This was my architecture project for my senior year. It worked out well, because not only did I get to work on trains in school, I got school credit for it!! Luckily for me, my teacher Mr. Goodin had seen my train layout the previous year when my brother had him for a club sponsor and invited him to our open house. He was more than willing to bend the requirements so that I could do it. I still had to do all the drawings and all other work in the class, but I could change the scale from 1:48 to 1:24 and I could make it what ever size I wanted. I also was taking residential architecture and he let me do commercial architecture in his class to make the station. He even gave me a full wall in the workshop to build it.
Here is one stage of the project. The board that it sits on is about 6 feet long. The walls were made out of plywood. I cut them all at my house and assembled them and then took it to school. This was because we could not use power tools there. It was a thing where the principal was afraid of a lawsuit. Most of the work was still done in class.
Here are some pictures through the windows. I had to build all the windows from basswood . To make the arch at the top of the windows, I soaked the wood in water and then clamped the wood while glued. There is 4 pieces of wood in the frame, and 7 pieces in the crossbars. Did I mention there is 21 windows? There is also 5 doors with 3 pieces to frame each. That makes a total of 246 pieces I had to cut and sand to make perfect. The stone on the outside is vacuum formed plastic from Applied Imagination Inc. I painted it with ultra flat camouflage tan paint. It almost looks sandy. To do the stucco, I covered all of the windows in masking tape, then cut with a razor blade the arches. The stucco helped to fill in any gaps from cutting I did. The stucco was left-over from the outside of my house, and took about a gallons worth to do all of it. It takes about a day to fully dry, but I removed the tape while it was still wet.
I also decided to do a full interior on the station. The benches I made from balsa to look like the ones here in Denver Union Station. I looked all over for chairs that were the right size and looked like they belonged in a restaurant. I wound up making them myself from some cedar shakes for doll houses that had rounded tops and bamboo skewers cut up for legs. The tables were from my high school cafeteria. My brother helped run it, and he got them from the pizza boxes. They keep the lid off of the toppings. Free tables!! He actually brought about 100 home, I only needed 9. I will find another project for the rest.
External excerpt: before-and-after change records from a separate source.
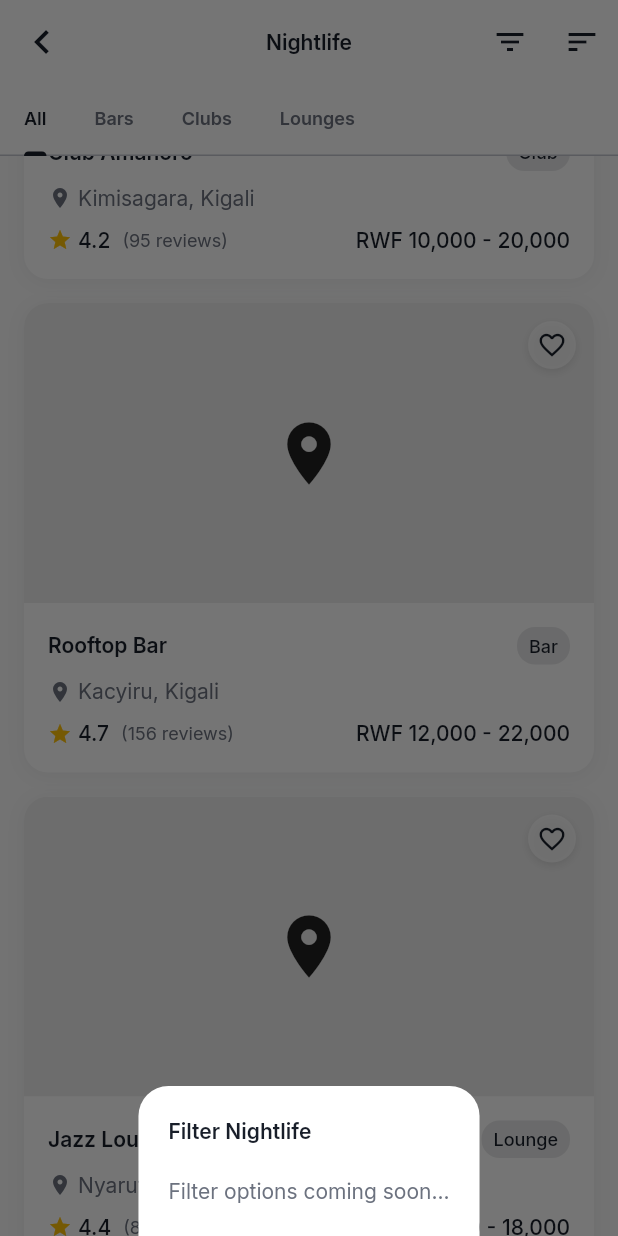
After one commit to hubertit/zoea.mobile.2, a Flutter app: the NightlifeScreen screen opened by its route, scrolled down 576 dp, after a tap on the "filter list" icon, on a phone screen of 412 x 824 dp. The commit adds this screen. Run offline on Flutter 3.47's test engine with Material 3 defaults, Android fonts, the phone set to English and light mode, and no system bars; drawn by our look-alikes of cached_network_image; our stand-ins replace country_picker, dio, flutter_animate, flutter_riverpod, go_router, google_fonts and 3 more; accounts and stored records are empty; network calls fail.

Commit message:
Add Nightlife screen with tabs and filtering
- Created NightlifeScreen with 4 tabs (All, Bars, Clubs, Lounges)
- Added 8 mock nightlife venues with details
- Integrated PlaceCard widget for consistent design
- Added filter and sort bottom sheets
- Added route to app_router.dart
- Follows same design pattern as Dining and Experiences screens
- Tabs aligned with content using tabAlignment: TabAlignment.start
- Uses AppTheme for consistent styling

```diff
--- a/lib/core/router/app_router.dart
+++ b/lib/core/router/app_router.dart
@@ -8,6 +8,7 @@ import '../../features/explore/screens/specials_screen.dart';
 import '../../features/explore/screens/map_screen.dart';
 import '../../features/explore/screens/dining_screen.dart';
 import '../../features/explore/screens/experiences_screen.dart';
+import '../../features/explore/screens/nightlife_screen.dart';
 import '../../features/explore/screens/place_detail_screen.dart';
 import '../../features/events/screens/events_screen.dart';
 import '../../features/notifications/screens/notifications_screen.dart';
@@ -217,6 +218,12 @@ final routerProvider = Provider<GoRouter>((ref) {
         builder: (context, state) => const ExperiencesScreen(),
       ),
 
+      // Nightlife Route
+      GoRoute(
+        path: '/nightlife',
+        builder: (context, state) => const NightlifeScreen(),
+      ),
+
       // Place Detail Route
       GoRoute(
         path: '/place/:placeId',
--- /dev/null
+++ b/lib/features/explore/screens/nightlife_screen.dart
@@ -0,0 +1,316 @@
+import 'package:flutter/material.dart';
+import 'package:flutter_riverpod/flutter_riverpod.dart';
+import 'package:go_router/go_router.dart';
+
+import '../../../core/theme/app_theme.dart';
+import '../../../core/widgets/place_card.dart';
+
+class NightlifeScreen extends ConsumerStatefulWidget {
+  const NightlifeScreen({super.key});
+
+  @override
+  ConsumerState<NightlifeScreen> createState() => _NightlifeScreenState();
+}
+
+class _NightlifeScreenState extends ConsumerState<NightlifeScreen>
+    with TickerProviderStateMixin {
+  late TabController _tabController;
+  final Set<String> _favoritePlaces = {};
+
+  @override
+  void initState() {
+    super.initState();
+    _tabController = TabController(length: 4, vsync: this);
+  }
+
+  @override
+  void dispose() {
+    _tabController.dispose();
+    super.dispose();
+  }
+
+  @override
+  Widget build(BuildContext context) {
+    return Scaffold(
+      backgroundColor: Colors.grey[50],
+      appBar: AppBar(
+        backgroundColor: AppTheme.backgroundColor,
+        elevation: 0,
+        leading: IconButton(
+          icon: const Icon(Icons.chevron_left, size: 32),
+          onPressed: () => context.pop(),
+          color: AppTheme.primaryTextColor,
+        ),
+        title: Text(
+          'Nightlife',
+          style: AppTheme.headlineSmall.copyWith(
+            fontWeight: FontWeight.w600,
+          ),
+        ),
+        actions: [
+          IconButton(
+            icon: const Icon(Icons.filter_list),
+            onPressed: _showFilterBottomSheet,
+          ),
+          IconButton(
+            icon: const Icon(Icons.sort),
+            onPressed: _showSortBottomSheet,
+          ),
+        ],
+        bottom: TabBar(
+          controller: _tabController,
+          indicatorColor: AppTheme.primaryColor,
+          labelColor: AppTheme.primaryColor,
+          unselectedLabelColor: AppTheme.secondaryTextColor,
+          labelStyle: AppTheme.bodySmall.copyWith(fontWeight: FontWeight.w600),
+          isScrollable: true,
+          tabAlignment: TabAlignment.start,
+          labelPadding: const EdgeInsets.symmetric(horizontal: 16),
+          tabs: const [
+            Tab(text: 'All'),
+            Tab(text: 'Bars'),
+            Tab(text: 'Clubs'),
+            Tab(text: 'Lounges'),
+          ],
+        ),
+      ),
+      body: TabBarView(
+        controller: _tabController,
+        children: [
+          _buildNightlifeList('All'),
+          _buildNightlifeList('Bars'),
+          _buildNightlifeList('Clubs'),
+          _buildNightlifeList('Lounges'),
+        ],
+      ),
+    );
+  }
+
+  Widget _buildNightlifeList(String category) {
+    final places = _getMockNightlifePlaces(category);
+
+    if (places.isEmpty) {
+      return Center(
+        child: Column(
+          mainAxisAlignment: MainAxisAlignment.center,
+          children: [
+            Icon(
+              Icons.nightlife,
+              size: 64,
+              color: AppTheme.secondaryTextColor,
+            ),
+            const SizedBox(height: 16),
+            Text(
+              'No nightlife venues found',
+              style: AppTheme.headlineSmall.copyWith(
+                color: AppTheme.secondaryTextColor,
+              ),
+            ),
+            const SizedBox(height: 8),
+            Text(
+              'Check back later for new venues',
+              style: AppTheme.bodyMedium.copyWith(
+                color: AppTheme.secondaryTextColor,
+              ),
+            ),
+          ],
+        ),
+      );
+    }
+
+    return ListView.builder(
+      padding: const EdgeInsets.all(16),
+      itemCount: places.length,
+      itemBuilder: (context, index) {
+        final place = places[index];
+        return PlaceCard(
+          name: place['name'],
+          location: place['location'],
+          image: place['image'],
+          rating: place['rating'],
+          reviews: place['reviews'],
+          priceRange: place['priceRange'],
+          category: place['category'],
+          isFavorite: _favoritePlaces.contains(place['id']),
+          onTap: () {
+            context.push('/place/${place['id']}');
+          },
+          onFavorite: () {
+            setState(() {
+              if (_favoritePlaces.contains(place['id'])) {
+                _favoritePlaces.remove(place['id']);
+              } else {
+                _favoritePlaces.add(place['id']);
+              }
+            });
+          },
+        );
+      },
+    );
+  }
+
+  void _showFilterBottomSheet() {
+    showModalBottomSheet(
+      context: context,
+      backgroundColor: AppTheme.backgroundColor,
+      shape: const RoundedRectangleBorder(
+        borderRadius: BorderRadius.vertical(top: Radius.circular(20)),
+      ),
+      builder: (context) => Container(
+        padding: const EdgeInsets.all(20),
+        child: Column(
+          mainAxisSize: MainAxisSize.min,
+          crossAxisAlignment: CrossAxisAlignment.start,
+          children: [
+            Text(
+              'Filter Nightlife',
+              style: AppTheme.headlineSmall.copyWith(
+                fontWeight: FontWeight.w600,
+              ),
+            ),
+            const SizedBox(height: 20),
+            // Add filter options here
+            Text(
+              'Filter options coming soon...',
+              style: AppTheme.bodyMedium.copyWith(
+                color: AppTheme.secondaryTextColor,
+              ),
+            ),
+          ],
+        ),
+      ),
+    );
+  }
+
+  void _showSortBottomSheet() {
+    showModalBottomSheet(
+      context: context,
+      backgroundColor: AppTheme.backgroundColor,
+      shape: const RoundedRectangleBorder(
+        borderRadius: BorderRadius.vertical(top: Radius.circular(20)),
+      ),
+      builder: (context) => Container(
+        padding: const EdgeInsets.all(20),
+        child: Column(
+          mainAxisSize: MainAxisSize.min,
+          crossAxisAlignment: CrossAxisAlignment.start,
+          children: [
+            Text(
+              'Sort Nightlife',
+              style: AppTheme.headlineSmall.copyWith(
+                fontWeight: FontWeight.w600,
+              ),
+            ),
+            const SizedBox(height: 20),
+            // Add sort options here
+            Text(
+              'Sort options coming soon...',
+              style: AppTheme.bodyMedium.copyWith(
+                color: AppTheme.secondaryTextColor,
+              ),
+            ),
+          ],
+        ),
+      ),
+    );
+  }
+
+  List<Map<String, dynamic>> _getMockNightlifePlaces(String category) {
+    final allPlaces = [
+      {
+        'id': '1',
+        'name': 'Sky Lounge',
+        'location': 'Kigali Heights, Kigali',
+        'image': 'https://images.unsplash.com/photo-1571266028243-e68f96d1e2b5?w=500',
+        'rating': 4.5,
+        'reviews': 128,
+        'priceRange': 'RWF 15,000 - 25,000',
+        'category': 'Lounge',
+        'type': 'Lounges',
+      },
+      {
+        'id': '2',
+        'name': 'Club Amahoro',
+        'location': 'Kimisagara, Kigali',
+        'image': 'https://images.unsplash.com/photo-1571019613454-1cb2f99b2d8b?w=500',
+        'rating': 4.2,
+        'reviews': 95,
+        'priceRange': 'RWF 10,000 - 20,000',
+        'category': 'Club',
+        'type': 'Clubs',
+      },
+      {
+        'id': '3',
+        'name': 'Rooftop Bar',
+        'location': 'Kacyiru, Kigali',
+        'image': 'https://images.unsplash.com/photo-1514933651103-005eec06c04b?w=500',
+        'rating': 4.7,
+        'reviews': 156,
+        'priceRange': 'RWF 12,000 - 22,000',
+        'category': 'Bar',
+        'type': 'Bars',
+      },
+      {
+        'id': '4',
+        'name': 'Jazz Lounge',
+        'location': 'Nyarutarama, Kigali',
+        'image': 'https://images.unsplash.com/photo-1493225457124-a3b16123c1c0?w=500',
+        'rating': 4.4,
+        'reviews': 89,
+        'priceRange': 'RWF 8,000 - 18,000',
+        'category': 'Lounge',
+        'type': 'Lounges',
+      },
+      {
+        'id': '5',
+        'name': 'Dance Club',
+        'location': 'Remera, Kigali',
+        'image': 'https://images.unsplash.com/photo-1571266028243-e68f96d1e2b5?w=500',
+        'rating': 4.3,
+        'reviews': 112,
+        'priceRange': 'RWF 10,000 - 20,000',
+        'category': 'Club',
+        'type': 'Clubs',
+      },
+      {
+        'id': '6',
+        'name': 'Cocktail Bar',
+        'location': 'Kiyovu, Kigali',
+        'image': 'https://images.unsplash.com/photo-1514933651103-005eec06c04b?w=500',
+        'rating': 4.6,
+        'reviews': 134,
+        'priceRange': 'RWF 15,000 - 25,000',
+        'category': 'Bar',
+        'type': 'Bars',
+      },
+      {
+        'id': '7',
+        'name': 'Wine Lounge',
+        'location': 'Gacuriro, Kigali',
+        'image': 'https://images.unsplash.com/photo-1493225457124-a3b16123c1c0?w=500',
+        'rating': 4.8,
+        'reviews': 167,
+        'priceRange': 'RWF 20,000 - 35,000',
+        'category': 'Lounge',
+        'type': 'Lounges',
+      },
+      {
+        'id': '8',
+        'name': 'Sports Bar',
+        'location': 'Kimironko, Kigali',
+        'image': 'https://images.unsplash.com/photo-1514933651103-005eec06c04b?w=500',
+        'rating': 4.1,
+        'reviews': 78,
+        'priceRange': 'RWF 8,000 - 15,000',
+        'category': 'Bar',
+        'type': 'Bars',
+      },
+    ];
+
+    if (category == 'All') {
+      return allPlaces;
+    }
+
+    return allPlaces.where((place) => place['type'] == category).toList();
+  }
+}
```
Here is a picture of the finished model. For the roof I decided I wanted slate and copper. The slate is from Applied Imagination Inc. as vacumed formed plastic, but I had to paint it. To get it to look right, I used a 4 step painting process. I first painted it in a green camouflage paint. It comes in ultra flat. Then I put a watered down black paint on it and wiped it off. I then did it again with it less diluted. Last I put another watered down layer and let it sit in the grooves of the plastic. After a couple minutes, I wiped it off. It really looks like slate. The copper was quite easy to do. This is because my dad owns a sheet metal shop, and he had all the equipment. I made gutters and all. I built overhangs above the doors which were also copper. I then did detail work and I was done. My estimate is that I spent over 200 hours on the drawings and building of the station.